"Show me!"
 This is Zip a couple of weeks ago.  He'd had an abscess in that right front hoof that had been the very devil to resolve since it involved gravel that traveled up between the hoof wall and sole.
"Thank you!"

Once the abscess was successfully opened and my faithful horseshoer, the next step was the healing.

Now, since he'd been gimping around and at one point had some infection traveling up his leg, he wasn't using any part of his body appropriately, but the full-body-work part of his rehab is still to come.  At the moment he's on turnout just doing it himself, walking around and using all of the pieces as they were designed to be used.

But the weak right front leg and sore hoof were more important from the get-go.  So the boots went on to protect the healing hoof (a nifty item I covered two weeks ago with links and everything) and to hold the poultice to keep him healing, and the first test was "Show Me".  The pictures show him demonstrating with the right front--the damaged hoof--which is great.  That he picked it up and put it out for me to check was a step in the right direction...literally.  The better news was that he did equally well with the left front, meaning that he was more than willing to put full weight on the healing hoof.

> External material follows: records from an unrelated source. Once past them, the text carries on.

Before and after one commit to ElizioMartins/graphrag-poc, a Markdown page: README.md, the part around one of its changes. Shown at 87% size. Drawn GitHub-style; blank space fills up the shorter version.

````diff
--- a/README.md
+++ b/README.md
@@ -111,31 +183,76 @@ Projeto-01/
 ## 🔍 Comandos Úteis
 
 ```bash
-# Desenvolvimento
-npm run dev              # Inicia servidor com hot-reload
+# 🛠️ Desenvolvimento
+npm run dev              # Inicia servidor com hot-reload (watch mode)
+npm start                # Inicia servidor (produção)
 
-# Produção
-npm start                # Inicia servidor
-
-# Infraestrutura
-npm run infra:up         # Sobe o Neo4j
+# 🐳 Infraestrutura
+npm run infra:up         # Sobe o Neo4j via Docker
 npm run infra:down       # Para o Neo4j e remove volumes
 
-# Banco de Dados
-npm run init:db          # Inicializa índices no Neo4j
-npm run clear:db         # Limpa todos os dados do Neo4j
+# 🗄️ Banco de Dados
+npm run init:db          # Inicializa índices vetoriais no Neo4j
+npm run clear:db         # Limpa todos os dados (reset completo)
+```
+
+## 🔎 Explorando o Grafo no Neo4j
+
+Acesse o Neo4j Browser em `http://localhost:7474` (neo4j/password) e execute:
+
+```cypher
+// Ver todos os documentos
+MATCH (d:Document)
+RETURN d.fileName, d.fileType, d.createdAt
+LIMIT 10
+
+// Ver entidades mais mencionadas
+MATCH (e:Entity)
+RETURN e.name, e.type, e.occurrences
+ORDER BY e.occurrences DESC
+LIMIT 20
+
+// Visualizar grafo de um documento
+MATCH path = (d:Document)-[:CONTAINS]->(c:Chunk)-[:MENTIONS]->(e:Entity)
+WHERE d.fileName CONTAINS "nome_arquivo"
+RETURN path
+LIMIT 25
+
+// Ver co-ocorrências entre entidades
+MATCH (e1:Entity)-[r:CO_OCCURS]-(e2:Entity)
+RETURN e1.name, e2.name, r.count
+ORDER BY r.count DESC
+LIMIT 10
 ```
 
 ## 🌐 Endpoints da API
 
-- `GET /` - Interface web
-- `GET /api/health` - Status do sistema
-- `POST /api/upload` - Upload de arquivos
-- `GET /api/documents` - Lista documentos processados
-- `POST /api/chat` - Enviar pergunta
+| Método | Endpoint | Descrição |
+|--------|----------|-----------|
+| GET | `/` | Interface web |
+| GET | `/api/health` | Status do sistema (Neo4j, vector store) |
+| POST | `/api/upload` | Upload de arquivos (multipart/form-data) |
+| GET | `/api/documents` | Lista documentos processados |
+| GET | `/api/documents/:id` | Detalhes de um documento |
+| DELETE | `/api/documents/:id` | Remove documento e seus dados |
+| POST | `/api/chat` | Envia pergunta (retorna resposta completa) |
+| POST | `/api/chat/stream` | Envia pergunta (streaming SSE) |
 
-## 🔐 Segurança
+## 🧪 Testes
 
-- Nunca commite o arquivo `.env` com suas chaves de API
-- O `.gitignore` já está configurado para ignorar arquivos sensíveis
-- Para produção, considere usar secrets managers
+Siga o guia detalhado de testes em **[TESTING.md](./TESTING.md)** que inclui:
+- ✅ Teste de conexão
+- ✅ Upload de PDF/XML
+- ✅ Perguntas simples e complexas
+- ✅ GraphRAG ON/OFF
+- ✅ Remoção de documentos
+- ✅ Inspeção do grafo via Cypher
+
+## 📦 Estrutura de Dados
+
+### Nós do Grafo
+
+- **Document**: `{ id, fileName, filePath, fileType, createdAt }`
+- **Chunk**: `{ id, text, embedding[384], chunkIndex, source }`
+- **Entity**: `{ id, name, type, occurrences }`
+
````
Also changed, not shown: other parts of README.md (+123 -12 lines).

I trained this years ago by combining "Pick it up" (the hoof), "Hold it" (off the ground), and then manually pulling the foreleg forward and adding "Show me" as the cue.  If you do all that in advance, then the next time  you want to see how he's progressing, you needn't contort and poke and prod.  Just ask, and he shall reveal!

This is also the beginning of the "Big stretch!" behavior where I ask for both front feet to be extended in a full-body stretch.  If he's feeling up to snuff, he'll perform it and it'll be good for both of us.  If he's stiff or sore, I'll get a big NO on Big Stretch and I'll know there's work to be done.

So there you have it.  Start small and work up to that five minutes under saddle.  You won't regret the time invested.

Wednesday, February 10, 2016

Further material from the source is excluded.